Note every line in the entries that contains the string "number", and copy it.
━━ Material shown ━━
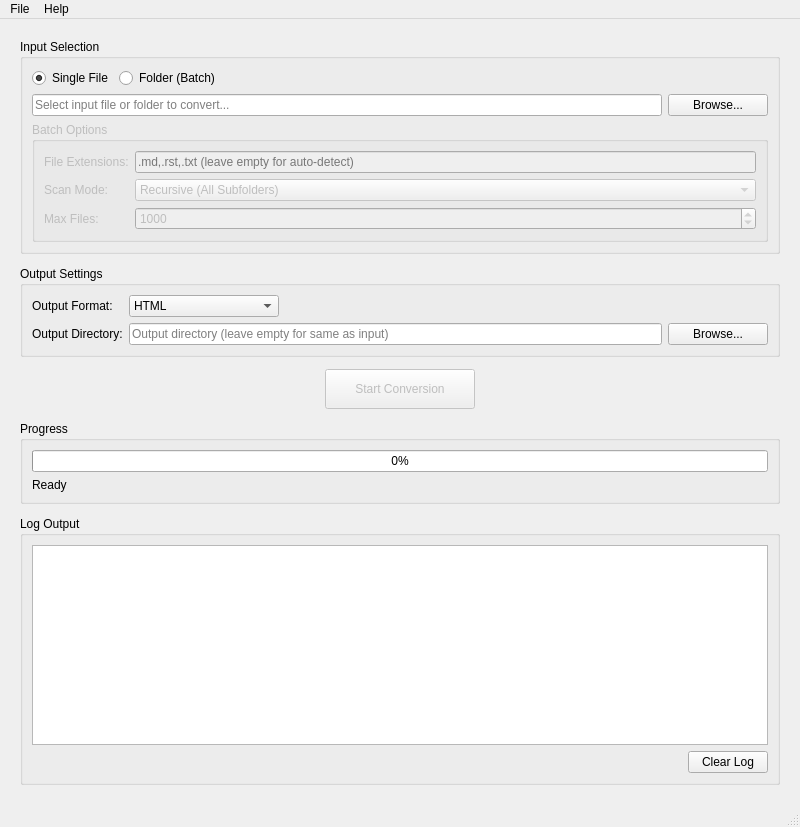
Before: the Qt Designer form pandoc_ui/gui/main_window.ui in nerdneilsfield/pandoc-ui, drawn with Qt 5.
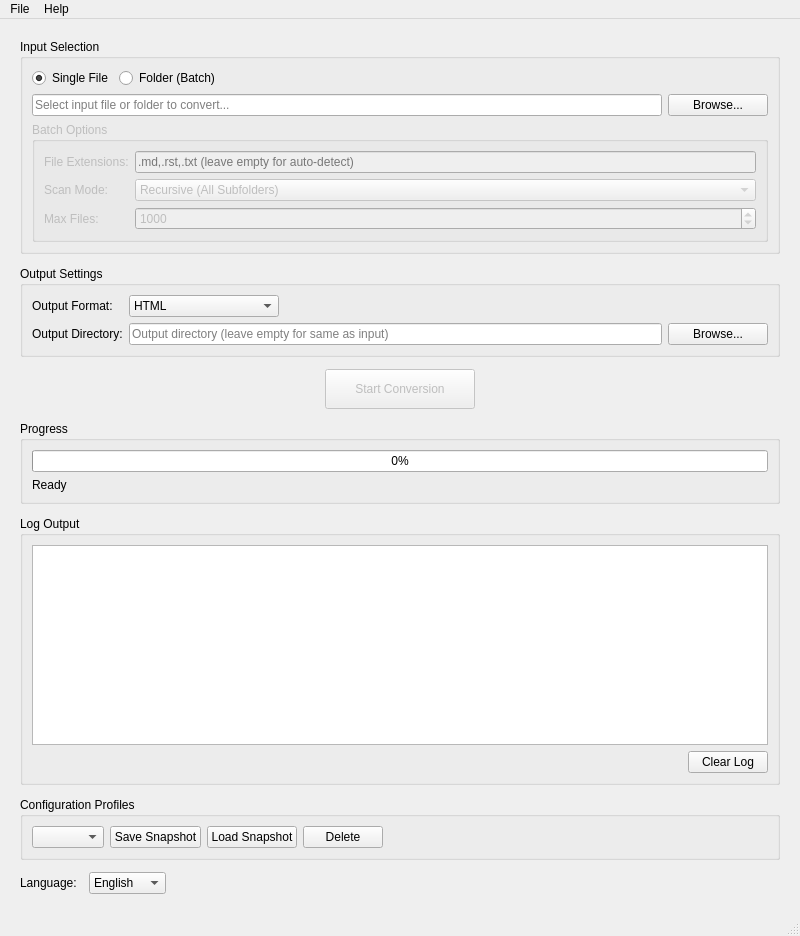
After: the same form once the commit is applied. Icons and pictures are not drawn.

Commit message: feat(phase4): implement configuration snapshots and settings management

```diff
--- a/pandoc_ui/gui/main_window.ui
+++ b/pandoc_ui/gui/main_window.ui
@@ -403,6 +403,146 @@
       </layout>
      </widget>
     </item>
+    <item>
+     <widget class="QGroupBox" name="profileGroupBox">
+      <property name="title">
+       <string>Configuration Profiles</string>
+      </property>
+      <layout class="QHBoxLayout" name="profileLayout">
+       <item>
+        <widget class="QComboBox" name="profileComboBox">
+         <property name="minimumWidth">
+          <number>200</number>
+         </property>
+         <property name="toolTip">
+          <string>Select a saved configuration profile</string>
+         </property>
+        </widget>
+       </item>
+       <item>
+        <widget class="QPushButton" name="saveProfileButton">
+         <property name="text">
+          <string>Save Snapshot</string>
+         </property>
+         <property name="toolTip">
+          <string>Save current configuration as a profile</string>
+         </property>
+         <property name="maximumWidth">
+          <number>120</number>
+         </property>
+        </widget>
+       </item>
+       <item>
+        <widget class="QPushButton" name="loadProfileButton">
+         <property name="text">
+          <string>Load Snapshot</string>
+         </property>
+         <property name="toolTip">
+          <string>Load selected profile configuration</string>
+         </property>
+         <property name="maximumWidth">
+          <number>120</number>
+         </property>
+        </widget>
+       </item>
+       <item>
+        <widget class="QPushButton" name="deleteProfileButton">
+         <property name="text">
+          <string>Delete</string>
+         </property>
+         <property name="toolTip">
+          <string>Delete selected profile</string>
+         </property>
+         <property name="maximumWidth">
+          <number>80</number>
+         </property>
+        </widget>
+       </item>
+       <item>
+        <spacer name="profileSpacer">
+         <property name="orientation">
+          <enum>Qt::Horizontal</enum>
+         </property>
+         <property name="sizeHint" stdset="0">
+          <size>
+           <width>40</width>
+           <height>20</height>
+          </size>
+         </property>
+        </spacer>
+       </item>
+      </layout>
+     </widget>
+    </item>
+    <item>
+     <layout class="QHBoxLayout" name="bottomLayout">
+      <item>
+       <widget class="QLabel" name="languageLabel">
+        <property name="text">
+         <string>Language:</string>
+        </property>
+       </widget>
+      </item>
+      <item>
+       <widget class="QComboBox" name="languageComboBox">
+        <property name="maximumWidth">
+         <number>120</number>
+        </property>
+        <property name="toolTip">
+         <string>Select interface language</string>
+        </property>
+        <item>
+         <property name="text">
+          <string>English</string>
+         </property>
+        </item>
+        <item>
+         <property name="text">
+          <string>中文</string>
+         </property>
+        </item>
+        <item>
+         <property name="text">
+          <string>日本語</string>
+         </property>
+        </item>
+        <item>
+         <property name="text">
+          <string>한국어</string>
+         </property>
+        </item>
+        <item>
+         <property name="text">
+          <string>Français</string>
+         </property>
+        </item>
+        <item>
+         <property name="text">
+          <string>Deutsch</string>
+         </property>
+        </item>
+        <item>
+         <property name="text">
+          <string>Español</string>
+         </property>
+        </item>
+       </widget>
+      </item>
+      <item>
+       <spacer name="bottomSpacer">
+        <property name="orientation">
+         <enum>Qt::Horizontal</enum>
+        </property>
+        <property name="sizeHint" stdset="0">
+         <size>
+          <width>40</width>
+          <height>20</height>
+         </size>
+        </property>
+       </spacer>
+      </item>
+     </layout>
+    </item>
    </layout>
   </widget>
   <widget class="QMenuBar" name="menubar">
```
The commit also changes 13 other files.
━━━
Reply to the exercise »
+          <number>200</number>
+          <number>120</number>
+          <number>120</number>
+          <number>80</number>
+         <number>120</number>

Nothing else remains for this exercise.